= Beginning of Section =

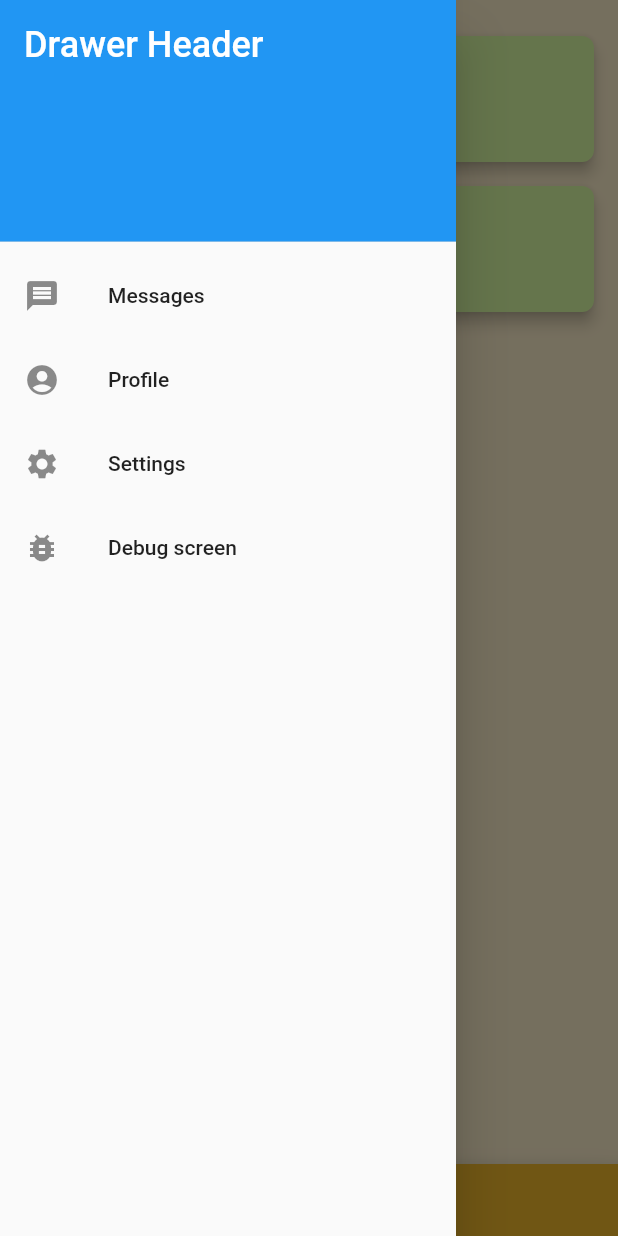
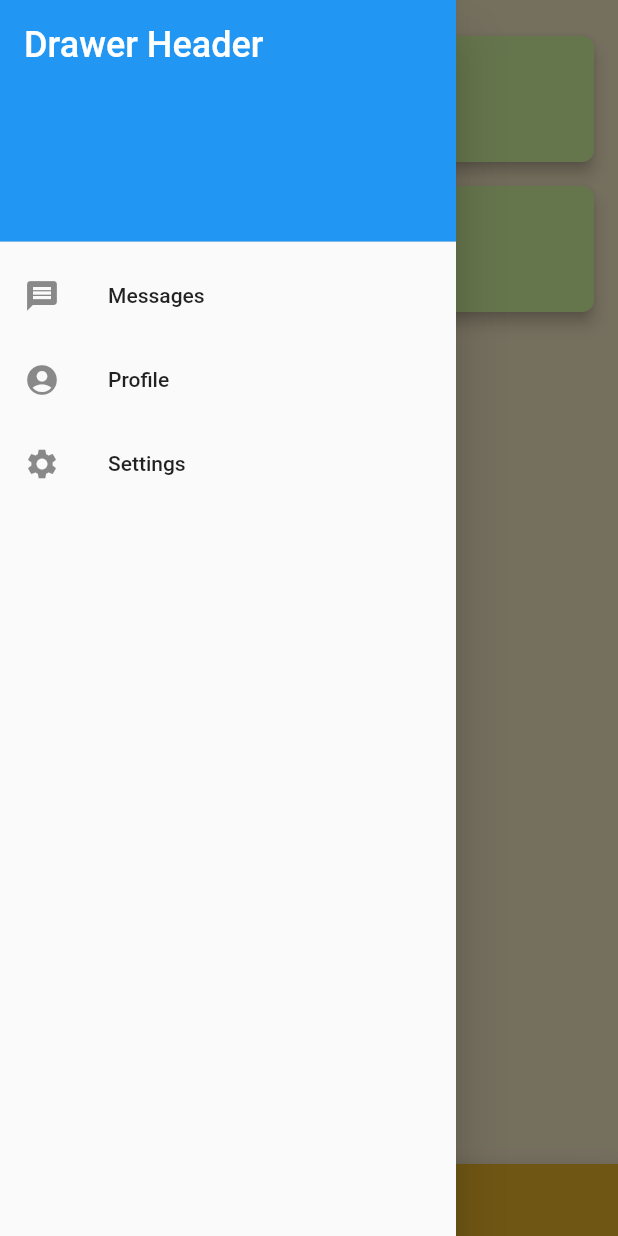
Before and after one commit to trushchinskii/langvider, a Flutter app: the MainScreen screen opened directly, after a tap on the "menu" icon, on a phone screen of 412 x 824 dp. Run offline on Flutter 3.47's test engine with Material 2 defaults, Android fonts, the phone set to English and light mode, and no system bars; our stand-ins replace cloud_firestore, dio, firebase_auth, flutter_slidable, google_fonts, google_sign_in and 1 more; missing offline and left inert: keyboard_visibility, pedantic; accounts and stored records are empty.

Commit message:
Revert "Added debug screen"
This reverts commit b7e0c102

```diff
--- a/lib/src/ui/screen/main/main_screen.dart
+++ b/lib/src/ui/screen/main/main_screen.dart
@@ -31,7 +31,7 @@ class _MainState extends BaseWidgetState<MainScreen, MainScreenWm> {
     return Drawer(
       child: ListView(
         padding: EdgeInsets.zero,
-        children: <Widget>[
+        children: const <Widget>[
           DrawerHeader(
             decoration: BoxDecoration(
               color: Colors.blue,
@@ -44,22 +44,17 @@ class _MainState extends BaseWidgetState<MainScreen, MainScreenWm> {
               ),
             ),
           ),
-          const ListTile(
+          ListTile(
             leading: Icon(Icons.message),
             title: Text('Messages'),
           ),
-          const ListTile(
+          ListTile(
             leading: Icon(Icons.account_circle),
             title: Text('Profile'),
           ),
-          const ListTile(
+          ListTile(
             leading: Icon(Icons.settings),
             title: Text('Settings'),
-          ),
-          ListTile(
-            leading: Icon(Icons.bug_report),
-            title: const Text('Debug screen'),
-            onTap: wm.openDebugScreenAction,
           ),
         ],
       ),
--- a/lib/src/ui/screen/main/main_wm.dart
+++ b/lib/src/ui/screen/main/main_wm.dart
@@ -1,6 +1,5 @@
 import 'package:langvider/src/ui/base/screen/base_widget_model.dart';
 import 'package:langvider/src/ui/base/state_management/state/action.dart';
-import 'package:langvider/src/ui/screen/debug/debug_screen_route.dart';
 import 'package:langvider/src/ui/screen/dictionary/dictionary_screen_route.dart';
 import 'package:langvider/src/ui/screen/new_word/new_word_screen_route.dart';
 import 'package:langvider/src/ui/screen/trainings/trainings_screen_route.dart';
@@ -11,14 +10,12 @@ class MainScreenWm extends BaseWidgetModel {
   final openNewWordScreenAction = Action();
   final openDictionaryScreenAction = Action();
   final openTrainingsScreenAction = Action();
-  final openDebugScreenAction = Action();
 
   @override
   void initListeners() {
     listen(openNewWordScreenAction, (_) => _openNewWordScreen());
     listen(openDictionaryScreenAction, (_) => _openDictionaryScreen());
     listen(openTrainingsScreenAction, (_) => _openTrainingsScreen());
-    listen(openDebugScreenAction, (_) => _openDebugScreen());
   }
 
   void _openNewWordScreen() {
@@ -32,8 +29,4 @@ class MainScreenWm extends BaseWidgetModel {
   void _openTrainingsScreen() {
     navigator.push(TrainingsScreenRoute());
   }
-
-  void _openDebugScreen() {
-    navigator.push(DebugScreenRoute());
-  }
 }
--- a/lib/src/ui/screen/splash/splash_screen_route.dart
+++ b/lib/src/ui/screen/splash/splash_screen_route.dart
@@ -1,6 +1,5 @@
 import 'package:flutter/material.dart';
 import 'package:langvider/src/interactor/auth/auth_interactor.dart';
-import 'package:langvider/src/interactor/notification/notification_interactor.dart';
 import 'package:langvider/src/ui/base/screen/base_widget_model.dart';
 import 'package:langvider/src/ui/screen/splash/splash_wm.dart';
 import 'package:langvider/src/ui/utils/provider_utils.dart';
@@ -29,7 +28,6 @@ class _SplashScreenProvider extends Provider<SplashScreenWm> {
             return SplashScreenWm(
               WmDependencies(context, GlobalKey()),
               ProviderUtils.provide<AuthInteractor>(context),
-              ProviderUtils.provide<NotificationInteractor>(context),
             );
           },
           child: child,
--- a/lib/src/ui/screen/splash/splash_wm.dart
+++ b/lib/src/ui/screen/splash/splash_wm.dart
@@ -1,6 +1,4 @@
-import 'package:flutter_local_notifications/flutter_local_notifications.dart';
 import 'package:langvider/src/interactor/auth/auth_interactor.dart';
-import 'package:langvider/src/interactor/notification/notification_interactor.dart';
 import 'package:langvider/src/ui/base/screen/base_widget_model.dart';
 import 'package:langvider/src/ui/screen/login/login_screen_route.dart';
 import 'package:langvider/src/ui/screen/main/main_screen_route.dart';
@@ -10,19 +8,16 @@ class SplashScreenWm extends BaseWidgetModel {
   SplashScreenWm(
     WmDependencies dependencies,
     this._authInteractor,
-    this._notificationInteractor,
   ) : super(dependencies) {
     _checkUserLogin();
   }
 
   final AuthInteractor _authInteractor;
-  final NotificationInteractor _notificationInteractor;
 
   Future<void> _checkUserLogin() async {
     final Future<List<bool>> futures = Future.wait([
       _authInteractor.isUserLogin,
       Future.delayed(const Duration(seconds: 1)),
-      _notificationInteractor.initialize(),
     ]);
 
     final isUserAuth = (await futures)[0];
```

= End of Section =

> _What you will do_: Read through the listing and copy each line in which the word "MainScreenWm" occurs.

> _Answer below_:
@@ -31,7 +31,7 @@ class _MainState extends BaseWidgetState<MainScreen, MainScreenWm> {
@@ -44,22 +44,17 @@ class _MainState extends BaseWidgetState<MainScreen, MainScreenWm> {
@@ -11,14 +10,12 @@ class MainScreenWm extends BaseWidgetModel {
@@ -32,8 +29,4 @@ class MainScreenWm extends BaseWidgetModel {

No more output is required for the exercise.